China’s economy is looking better and better

15:10 | 10/04/2019 Global Economy

The International Monetary Fund on Tuesday raised its forecast for Chinese growth by 0.1 point to 6.3 percent this year even as it cut its outlook for global growth to the lowest since the financial crisis.

Illustrative image - Source: VNA

The better tone is being reflected in China’s markets. Stocks are up 31 percent from a January low and the yuan has strengthened 2.4 percent against the dollar.

China’s central role in global manufacturing and as a vital source of final demand are among reasons why a large pick-up in the March PMI is a key signal for global factories too, Bank of America Merrill Lynch economists led by Ethan Harris, head of global economics research wrote in a note dated April 5.

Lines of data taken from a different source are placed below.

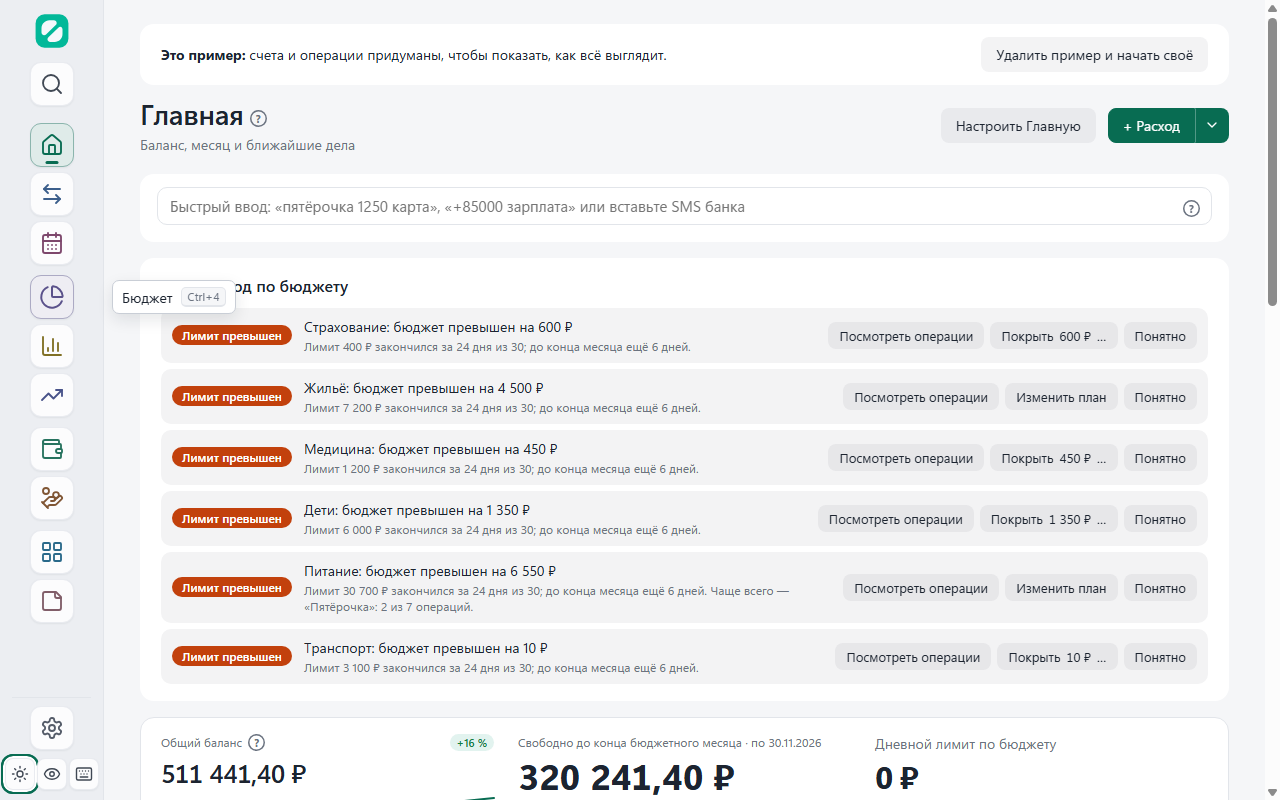
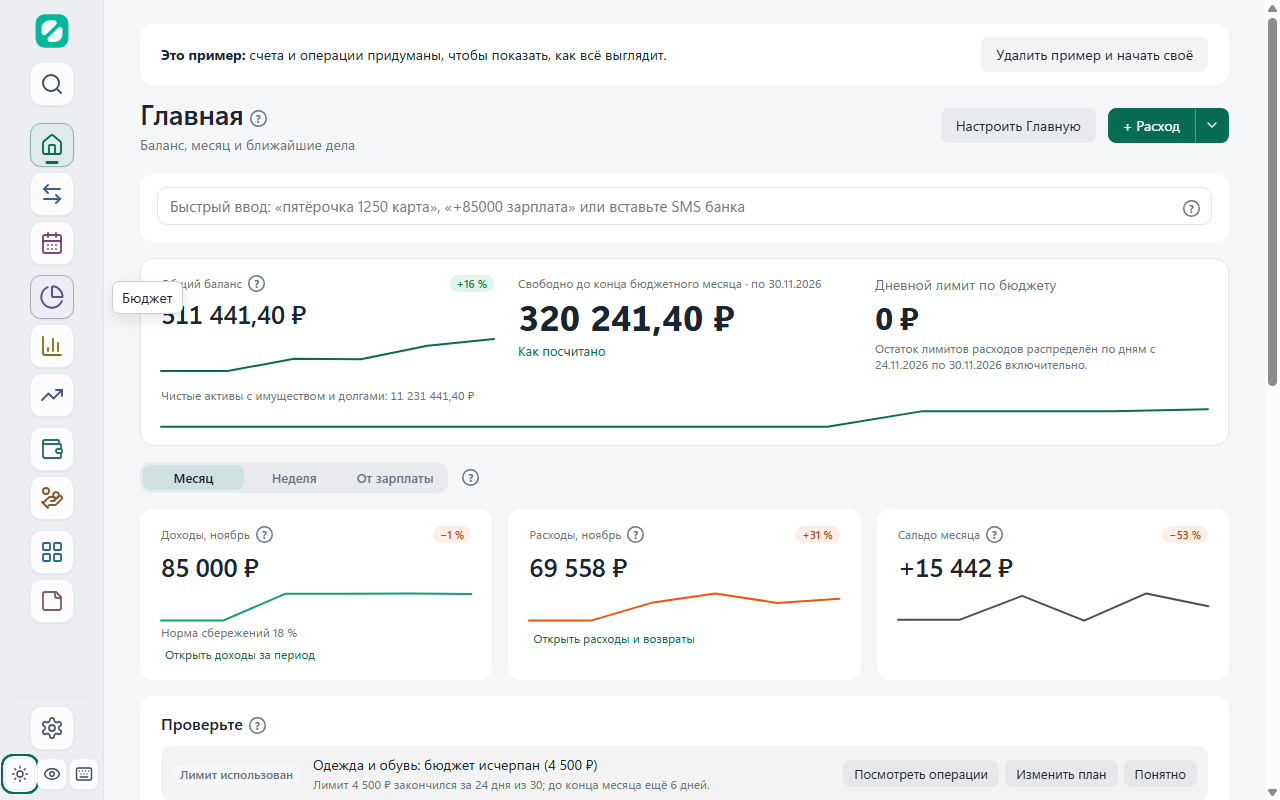
Оставить в подсказках меню только названия

diff --git a/src/components/Sidebar.tsx b/src/components/Sidebar.tsx
@@ -2,7 +2,6 @@ import { useQuery } from "@tanstack/react-query";
 import { ChartColumn, Keyboard, ListFilter, Monitor, Moon, Search, Star, Sun } from "lucide-react";
 import { useEffect, useRef, useState, type CSSProperties } from "react";
 import { api } from "../lib/api";
-import { comboFor, useKeyMap } from "../lib/keymap";
 import { useModules } from "../lib/modules";
 import { isDefaultNav, navSections, useNavPrefs } from "../lib/navLayout";
 import type { Section } from "../lib/sections";
@@ -65,15 +64,14 @@ export function Sidebar() {
   const { section, go, setHelp, setPalette } = useUi();
   const { sectionOn } = useModules();
   const { nav } = useNavPrefs();
-  const keys = useKeyMap();
   const rail = useRef<HTMLElement>(null);
   const shown = navSections(nav, sectionOn);
   const groups = isDefaultNav(nav);
   const settings = shown.find(item => item.id === "settings");
-  const sectionButton = (item: Section, index: number) => (
+  const sectionButton = (item: Section) => (
     <button type="button" className={item.id === section ? "nav-item active" : "nav-item"}
       aria-current={item.id === section ? "page" : undefined} aria-label={item.title}
-      data-section={item.id} data-rail-tip={item.title} data-rail-key={index < 9 ? `Ctrl+${index + 1}` : undefined}
+      data-section={item.id} data-rail-tip={item.title}
       style={{ "--rail-color": item.color } as CSSProperties} onClick={() => go(item.id)}>
       <SectionIcon id={item.id} />
       <span className="sr-only">{item.title}</span>
@@ -82,7 +80,7 @@ export function Sidebar() {
   return (
     <nav ref={rail} className="sidebar app-nav" aria-label="Разделы">
       <Brand iconOnly />
-      <button type="button" className="nav-search" aria-label="Поиск" data-rail-tip="Поиск" data-rail-key={comboFor(keys, "palette")}
+      <button type="button" className="nav-search" aria-label="Поиск" data-rail-tip="Поиск"
         onClick={() => setPalette(true)} data-testid="open-palette">
         <DecorativeIcon icon={Search} />
       </button>
@@ -90,17 +88,17 @@ export function Sidebar() {
         {nav.viewsTop && <NavViews />}
         {shown.filter(item => item.id !== "settings").map((item, i) => (
           <li key={item.id} className={groups && i > 0 && shown[i - 1].group !== item.group ? "nav-break" : undefined}>
-            {sectionButton(item, i)}
+            {sectionButton(item)}
           </li>
         ))}
         {!nav.viewsTop && <NavViews />}
       </ul>
-      {settings && <div className="nav-settings">{sectionButton(settings, shown.indexOf(settings))}</div>}
+      {settings && <div className="nav-settings">{sectionButton(settings)}</div>}
       <div className="sidebar-foot">
         <ThemeSwitch />
-        <HideAmountsSwitch shortcut={comboFor(keys, "hideAmounts")} />
+        <HideAmountsSwitch />
         <button type="button" className="foot-btn" onClick={() => setHelp(true)} aria-label="Горячие клавиши"
-          data-rail-tip="Горячие клавиши" data-rail-key={comboFor(keys, "help")} data-testid="hotkeys-open">
+          data-rail-tip="Горячие клавиши" data-testid="hotkeys-open">
           <DecorativeIcon icon={Keyboard} className="foot-icon" size="control" />
         </button>
       </div>

diff --git a/src/components/Convenience.tsx b/src/components/Convenience.tsx
@@ -86,12 +86,12 @@ export function UndoBar() {
 }
 
 /** Значок «Скрыть суммы» в нижнем ряду меню (Ctrl+H): глаз открыт — суммы видны, перечёркнут — скрыты. */
-export function HideAmountsSwitch({ shortcut }: { shortcut: string }) {
+export function HideAmountsSwitch() {
   const hidden = useSettings().data?.hide_amounts === "1";
   const toggle = useAction(api.setSetting);
   const label = hidden ? "Показать суммы" : "Скрыть суммы";
   return (
-    <button className="foot-btn" role="switch" aria-checked={hidden} aria-label="Скрыть суммы" data-rail-tip={label} data-rail-key={shortcut} data-testid="hide-amounts" onClick={() => toggle.run("hide_amounts", hidden ? "0" : "1")}>
+    <button className="foot-btn" role="switch" aria-checked={hidden} aria-label="Скрыть суммы" data-rail-tip={label} data-testid="hide-amounts" onClick={() => toggle.run("hide_amounts", hidden ? "0" : "1")}>
       {hidden ? <EyeOff className="foot-icon" strokeWidth={1.75} aria-hidden="true" /> : <Eye className="foot-icon" strokeWidth={1.75} aria-hidden="true" />}
     </button>
   );

diff --git a/src/components/sidebar-navigation.css b/src/components/sidebar-navigation.css
@@ -180,9 +180,6 @@
 }
 .rail-tip {
   z-index: 9;
-  display: flex;
-  align-items: center;
-  gap: 8px;
   width: max-content;
   max-width: min(280px, calc(100vw - 16px));
   padding: 6px 9px;
@@ -190,7 +187,6 @@
   overflow-wrap: anywhere;
   pointer-events: auto;
 }
-.rail-tip kbd { color: var(--muted); font: inherit; font-size: .82em; white-space: nowrap; }
 .rail-popover {
   width: max-content;
   min-width: min(11rem, calc(100vw - 16px));

diff --git a/src/components/RailOverlays.tsx b/src/components/RailOverlays.tsx
@@ -93,7 +93,6 @@ export function RailTooltip({ rail }: { rail: RefObject<HTMLElement | null> }) {
   return anchor && createPortal(
     <div className="rail-tip" ref={tip} role="tooltip">
       {anchor.dataset.railTip}
-      {anchor.dataset.railKey && <kbd>{anchor.dataset.railKey}</kbd>}
     </div>, document.body,
   );
 }

diff --git a/docs/project-state.md b/docs/project-state.md
@@ -12,7 +12,7 @@
 
 ## Ближайшая работа
 
-Поверх [№122](https://github.com/Xoma1818/p-treasury/pull/122) подготовлена панель разделов 0.42.3. Переключение темы, скрытие сумм и горячие клавиши собраны по центру внизу. В изолированном Edge проверены семь размеров окна, обе темы, системный контраст, уменьшение движения и подписи при прокрутке с клавиатуры. [Размеры кнопок и состояния](design/README.md#панель-разделов-0423)
+В [№123](https://github.com/Xoma1818/p-treasury/pull/123) поверх [№122](https://github.com/Xoma1818/p-treasury/pull/122) подготовлена панель разделов 0.42.3. Переключение темы, скрытие сумм и горячие клавиши собраны по центру внизу. В изолированном Edge проверены семь размеров окна, обе темы, системный контраст и уменьшение движения. У всех 16 кнопок по наведению и при переходе клавишей Tab появляется только название. Сочетания для поиска, навигации, скрытия сумм и справки проверены отдельно. [Размеры кнопок и состояния](design/README.md#панель-разделов-0423)
 
 В ветке `codex/installer-update-notes-0422` подготовлена версия 0.42.2. Установщик Windows получил русские и английские экраны со знаком Kazna. В «Настройки → О программе» собраны проверка обновлений, настройка проверки при запуске и история выпусков. Путь к базе доступен в «Технических сведениях». Прошли 193 теста интерфейса.
 

diff --git a/docs/decisions.md b/docs/decisions.md
@@ -4,7 +4,7 @@
 
 | Решение | Статус и источник |
 |---|---|
-| В боковом меню Kazna видны только значки. Нижние кнопки выровнены по центру. Образец формы кнопок и отметки открытого раздела — панель задач Windows. | Выбор OTTO по двум снимкам интерфейса, 24.11.2026 |
+| В боковом меню Kazna видны только значки. Подсказка показывает только название кнопки. Нижние кнопки выровнены по центру. Образец формы кнопок и отметки открытого раздела — панель задач Windows. | Выбор OTTO по двум снимкам интерфейса и уточнению о подсказках, 24.11.2026 |
 | Из проведённого дохода или расхода можно создать расписание следующих платежей. Запись из выписки связывается с платежом календаря один раз. | OTTO одобрил демо «Запланировать повтор…», 22.11.2026 |
 | Перерасход можно полностью покрыть свободным месячным лимитом другой категории. Общий план месяца и остатки по счетам сохраняются. | OTTO одобрил демо «Покрыть перерасход», 22.11.2026 |
 | Основная платформа — Windows, локальная база SQLite, русский интерфейс | `product/mvp-features.md`, `architecture/architecture.md` |

diff --git a/docs/design/README.md b/docs/design/README.md
@@ -2,7 +2,7 @@
 
 ## Панель разделов 0.42.3
 
-Панель шириной 104 px оставляет больше места рабочему экрану. В обычной плотности кнопка раздела занимает 44 × 44 px, значок внутри — 24 px. Текущий раздел отмечен короткой полоской под значком. Названия и сочетания клавиш доступны при наведении и с клавиатуры.
+Панель шириной 104 px оставляет больше места рабочему экрану. В обычной плотности кнопка раздела занимает 44 × 44 px, значок внутри — 24 px. Текущий раздел отмечен короткой полоской под значком. При наведении или переходе клавишей Tab появляется только название кнопки.
 
 Тема, скрытие сумм и справка по клавиатуре собраны в нижнем ряду. Плитка остаётся на месте при нажатии, меняется только размер значка. При включённом уменьшении движения выбор виден по цвету и полоске. В узком окне разделы переходят в горизонтальную строку.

“Policy makers have responded to the U.S.-China trade war with a ’do-whatever-it-takes’ approach to supporting growth, taking on a wide array of easing measures. Financial conditions have started to improve and the large increase in the March manufacturing PMI might be the first indication that economic activity is bottoming out,” they wrote.

The likelihood for strong credit data, stabilizing trade volumes and a modest rebound in factory prices are reasons why Morgan Stanley strategists are increasingly upbeat.

“All these factors suggest to us that the prospects for the Chinese economy are bullish and we expect China risk assets to perform well on the back of this,” they wrote.

Citigroup Inc. metals analysts including Maximilian Layton wrote on April 7 that “market participants should ‘chase’ this year’s rally” as data are set to improve.

HSBC economists Qu Hongbin and Julia Wang estimate that tax reductions announced last month are equivalent to over 2 percent of projected 2019 gross domestic product, making them the biggest in a decade. Those cuts and other measures will trigger a self-sustained recovery, they wrote in a note dated April 8.

On the property sector, high-frequency data on land transactions and secondary market prices indicate that sentiment has improved since March, helped by healthy inventories and expectations for policy easing, according to analysis by Goldman Sachs.

“With activity growth likely reassuring in the first quarter of the year, the government may feel less of an urge to ease property policies further in the near term,” Goldman’s economists wrote in a note.

Still, the economy isn’t quite yet on an even keel. While demand-side indicators such as retail sales and investment are holding up, supply-side gauges such as production and employment were weak in the first two months of the year, according to Bloomberg Economics.

Theo Bloomberg